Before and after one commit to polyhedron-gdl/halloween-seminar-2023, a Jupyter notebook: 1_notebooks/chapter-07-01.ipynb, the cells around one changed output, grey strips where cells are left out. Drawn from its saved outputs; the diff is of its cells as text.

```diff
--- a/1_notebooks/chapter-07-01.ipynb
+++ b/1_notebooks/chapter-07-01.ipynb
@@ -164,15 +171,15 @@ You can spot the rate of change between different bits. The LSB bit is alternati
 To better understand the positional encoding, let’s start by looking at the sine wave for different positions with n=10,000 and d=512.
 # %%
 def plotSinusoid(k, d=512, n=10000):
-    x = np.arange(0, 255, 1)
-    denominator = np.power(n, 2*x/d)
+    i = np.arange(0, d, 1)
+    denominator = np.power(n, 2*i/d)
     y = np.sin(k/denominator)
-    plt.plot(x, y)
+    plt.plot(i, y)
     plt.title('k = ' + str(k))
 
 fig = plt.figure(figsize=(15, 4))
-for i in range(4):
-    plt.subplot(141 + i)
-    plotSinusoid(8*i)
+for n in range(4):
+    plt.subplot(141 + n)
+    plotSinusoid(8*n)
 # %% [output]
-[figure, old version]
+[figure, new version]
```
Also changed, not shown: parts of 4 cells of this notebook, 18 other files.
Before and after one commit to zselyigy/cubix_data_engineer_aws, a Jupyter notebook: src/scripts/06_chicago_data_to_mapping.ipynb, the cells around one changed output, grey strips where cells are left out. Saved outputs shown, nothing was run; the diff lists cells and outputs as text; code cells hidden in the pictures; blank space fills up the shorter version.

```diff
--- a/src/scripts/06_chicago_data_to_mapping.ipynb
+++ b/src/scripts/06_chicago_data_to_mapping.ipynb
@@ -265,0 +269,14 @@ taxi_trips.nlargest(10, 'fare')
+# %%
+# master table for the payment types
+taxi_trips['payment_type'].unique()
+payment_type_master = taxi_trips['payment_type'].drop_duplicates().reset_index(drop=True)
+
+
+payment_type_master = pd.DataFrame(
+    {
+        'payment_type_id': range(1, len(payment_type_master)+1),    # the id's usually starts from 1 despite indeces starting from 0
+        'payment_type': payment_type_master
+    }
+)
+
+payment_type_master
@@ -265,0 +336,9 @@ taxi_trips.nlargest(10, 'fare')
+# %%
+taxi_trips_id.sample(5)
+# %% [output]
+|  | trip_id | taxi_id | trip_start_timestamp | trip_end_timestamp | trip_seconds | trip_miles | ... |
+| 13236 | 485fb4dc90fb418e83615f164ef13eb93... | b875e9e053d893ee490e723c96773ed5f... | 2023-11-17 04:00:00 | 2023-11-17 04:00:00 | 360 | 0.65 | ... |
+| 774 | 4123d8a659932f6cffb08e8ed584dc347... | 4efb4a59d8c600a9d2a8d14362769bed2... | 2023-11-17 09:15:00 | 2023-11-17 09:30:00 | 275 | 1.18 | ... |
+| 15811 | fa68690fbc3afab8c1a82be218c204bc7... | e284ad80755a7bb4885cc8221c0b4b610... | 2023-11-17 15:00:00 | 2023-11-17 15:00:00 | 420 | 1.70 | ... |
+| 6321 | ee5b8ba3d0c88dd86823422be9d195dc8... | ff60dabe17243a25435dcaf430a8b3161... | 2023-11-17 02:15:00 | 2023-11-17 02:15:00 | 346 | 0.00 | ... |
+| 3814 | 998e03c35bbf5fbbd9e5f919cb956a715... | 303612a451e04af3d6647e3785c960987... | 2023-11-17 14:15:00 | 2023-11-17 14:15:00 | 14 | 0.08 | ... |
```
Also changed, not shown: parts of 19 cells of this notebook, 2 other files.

_____

REQUIRED ACTION: Copy out each line of the entries where the word "ipynb" is found.

COMPLETED EXERCISE:
Before and after one commit to polyhedron-gdl/halloween-seminar-2023, a Jupyter notebook: 1_notebooks/chapter-07-01.ipynb, the cells around one changed output, grey strips where cells are left out. Drawn from its saved outputs; the diff is of its cells as text.
--- a/1_notebooks/chapter-07-01.ipynb
+++ b/1_notebooks/chapter-07-01.ipynb
Before and after one commit to zselyigy/cubix_data_engineer_aws, a Jupyter notebook: src/scripts/06_chicago_data_to_mapping.ipynb, the cells around one changed output, grey strips where cells are left out. Saved outputs shown, nothing was run; the diff lists cells and outputs as text; code cells hidden in the pictures; blank space fills up the shorter version.
--- a/src/scripts/06_chicago_data_to_mapping.ipynb
+++ b/src/scripts/06_chicago_data_to_mapping.ipynb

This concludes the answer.